What, exactly, are we teaching our kids? Having just started Sen. Ben Sasse’s new book on raising kids to be thoughtful citizens, this question has been on my mind. But seeing The Hill report that “nearly 100 eighth graders from New Jersey decided to sit out a group photo with House Speaker Paul Ryan (R-Wis.) during a class trip to Washington, D.C. on Friday” gave me serious pause. As in, really?
I still remember my own eighth-grade trip to Washington. Growing up in New York, we all looked forward to that annual school trip. It was a big deal. Yuge.
We drove down from New York on a big bus, stayed in a hotel, and visited the U.S. Capitol. For me, a highlight of that visit was seeing NPR’s Cokie Roberts walk by in the Capitol. Of course, none of my classmates shared my excitement, as I was the only one who recognized her. (My father regularly watched Sunday morning talk shows, so I sometimes did too.)
The other high point that day was visiting our congresswoman in her office. Visiting Rep. Nita Lowey’s office felt like walking into an embassy for my hometown. The congresswoman was gracious and welcoming, kindly taking a picture with all of us, which she autographed and I kept. I’m still in touch with a bunch of my old classmates on Facebook. However, that black and white photograph is probably the most meaningful memento I have from a trip that fascinated me, as someone who already had a budding interest in politics and public service.
Respecting American Leaders Is a Mark of Maturity
This brings me back to those eighth graders from New Jersey. The Hill quotes three students. The first said she didn’t want to be in a picture with Ryan because it would indicate agreement with his political beliefs. I don’t believe a big group photo suggests any sort of endorsement, so I don’t think that should have been an issue.
The second reported opting out because of Ryan and President Trump’s many shared beliefs. I actually don’t see so many shared beliefs there, but wonder what this student had in mind. The third student, Alex Klint, commented, “I thought it would be interesting to see one of the nation’s lawmakers in person even if I strongly disagree with many of his views.” I can get on board with that.
No one has to agree with Ryan, or any other member of Congress, for that matter. But what ever happened to basic manners? Lowey is a liberal Democrat. Beyond our shared support for a strong U.S.-Israel relationship, I’m not sure that we agree on much of anything. That said, I can’t imagine having refused to pose in a group picture with her. That would have felt disgracefully rude. If I had had the opportunity to meet the speaker of the House that same day, I would have been thrilled to meet someone of historical importance, all politics aside.
Let’s Consider the Parents’ Influence Here

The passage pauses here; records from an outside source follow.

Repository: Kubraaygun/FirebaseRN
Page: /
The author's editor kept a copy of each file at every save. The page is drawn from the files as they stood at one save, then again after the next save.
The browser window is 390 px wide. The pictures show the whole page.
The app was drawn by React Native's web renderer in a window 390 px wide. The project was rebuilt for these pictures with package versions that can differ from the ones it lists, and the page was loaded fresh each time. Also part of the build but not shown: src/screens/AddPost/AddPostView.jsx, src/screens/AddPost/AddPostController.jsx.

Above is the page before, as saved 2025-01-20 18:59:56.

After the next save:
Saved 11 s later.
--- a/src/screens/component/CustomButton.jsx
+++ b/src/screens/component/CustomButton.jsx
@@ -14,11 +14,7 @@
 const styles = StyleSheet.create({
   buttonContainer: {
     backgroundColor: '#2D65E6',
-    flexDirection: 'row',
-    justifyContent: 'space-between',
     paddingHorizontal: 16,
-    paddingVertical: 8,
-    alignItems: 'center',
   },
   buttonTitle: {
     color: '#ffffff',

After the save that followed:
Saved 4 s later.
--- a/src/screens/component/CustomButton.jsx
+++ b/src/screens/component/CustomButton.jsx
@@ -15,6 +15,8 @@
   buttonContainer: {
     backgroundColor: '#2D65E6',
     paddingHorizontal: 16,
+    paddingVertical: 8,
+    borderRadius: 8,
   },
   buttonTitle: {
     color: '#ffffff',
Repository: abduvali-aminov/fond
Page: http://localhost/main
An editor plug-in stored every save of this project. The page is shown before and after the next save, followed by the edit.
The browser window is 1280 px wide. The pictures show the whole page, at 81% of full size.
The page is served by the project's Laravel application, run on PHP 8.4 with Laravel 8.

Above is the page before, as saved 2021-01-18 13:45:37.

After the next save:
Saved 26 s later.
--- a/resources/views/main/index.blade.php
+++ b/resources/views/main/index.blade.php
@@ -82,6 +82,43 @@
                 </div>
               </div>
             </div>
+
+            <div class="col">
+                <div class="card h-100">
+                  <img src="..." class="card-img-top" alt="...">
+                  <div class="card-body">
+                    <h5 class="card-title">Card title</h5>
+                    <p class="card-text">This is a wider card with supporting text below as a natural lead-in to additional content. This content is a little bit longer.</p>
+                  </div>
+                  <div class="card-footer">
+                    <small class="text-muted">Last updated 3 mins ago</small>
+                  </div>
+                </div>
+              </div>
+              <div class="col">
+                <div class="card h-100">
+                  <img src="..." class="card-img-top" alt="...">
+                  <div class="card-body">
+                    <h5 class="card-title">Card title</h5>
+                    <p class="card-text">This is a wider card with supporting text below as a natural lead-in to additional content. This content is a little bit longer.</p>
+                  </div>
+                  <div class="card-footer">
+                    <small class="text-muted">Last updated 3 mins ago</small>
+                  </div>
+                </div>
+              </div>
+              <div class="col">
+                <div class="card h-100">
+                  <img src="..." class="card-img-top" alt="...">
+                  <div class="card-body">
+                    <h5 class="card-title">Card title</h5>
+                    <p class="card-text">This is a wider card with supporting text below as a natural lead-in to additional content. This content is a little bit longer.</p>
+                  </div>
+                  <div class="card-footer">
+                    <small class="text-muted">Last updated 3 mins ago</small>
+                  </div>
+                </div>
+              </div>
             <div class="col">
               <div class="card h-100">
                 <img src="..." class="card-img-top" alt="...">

Given the age of the kids in the Ryan brouhaha, I have a hard time believing this decision to “sit in a parking lot while their peers took part in the photo op” was their idea. Most 13- and 14-year-olds have neither read widely enough nor lived long enough to have fully formed, independent political views; they are more likely to parrot whatever they’ve learned from trusted adults. That’s why this behavior strikes me as not being about students standing up for their principles, as some people replied when I tweeted about this. Rather, it looks more like something that parents or teachers encouraged, either explicitly or implicitly.
I'm glad we're teaching the next generation to associate only with people who agree with them politiically. https://t.co/9pf7lp9FAS
— Melissa Braunstein (@slowhoneybee) May 28, 2017
The action also recalls the Notre Dame University graduates recently walking out on Vice President Pence speaking at their commencement. Again, those students don’t have to like or share Pence’s views. The polite thing to do would have been to sit and listen. The bold thing to do would have been requesting a private meeting with Pence where they might have engaged and even argued about ideas, rather than simply exiting en masse.
Democracy can’t function if we wall ourselves off, refusing to communicate or debate ideas. Engaged citizens must be able to think critically and articulate why one view is superior to another. Having spent six years as a student on a very liberal university campus, where professors and speakers regularly offered opinions I didn’t share, I can attest that not only did I survive, but I thrived. Regular exposure to differing views helped to sharpen my thinking and reasoning abilities. I believe my education was more valuable for it.
As a parent, I try to be mindful of what behavior I’m modeling, because I know my children are always watching. I don’t want to teach my daughters that they can only befriend or respect individuals who share our family’s particular politics. I want them to behave respectfully toward every individual they meet. I tell them we don’t have to be friends with everyone, but we are polite to everyone.
There are plenty of wonderful people worth knowing who happen to vote differently, and I’m glad to have their friendship. But am I an increasing anomaly? I certainly hope not. I don’t want my children growing up in a world where we don’t respect our elected officials, or even the offices they represent. I don’t want my kids’ friendships to be curtailed by politics. I especially don’t want my children believing that good manners are optional. A basic level of civility is necessary for society to function.
As our politics become more polarized and vitriolic, we should remember that our children are watching us for clues about what to believe and how to behave. So again, let’s pause and consider: What are we teaching our children?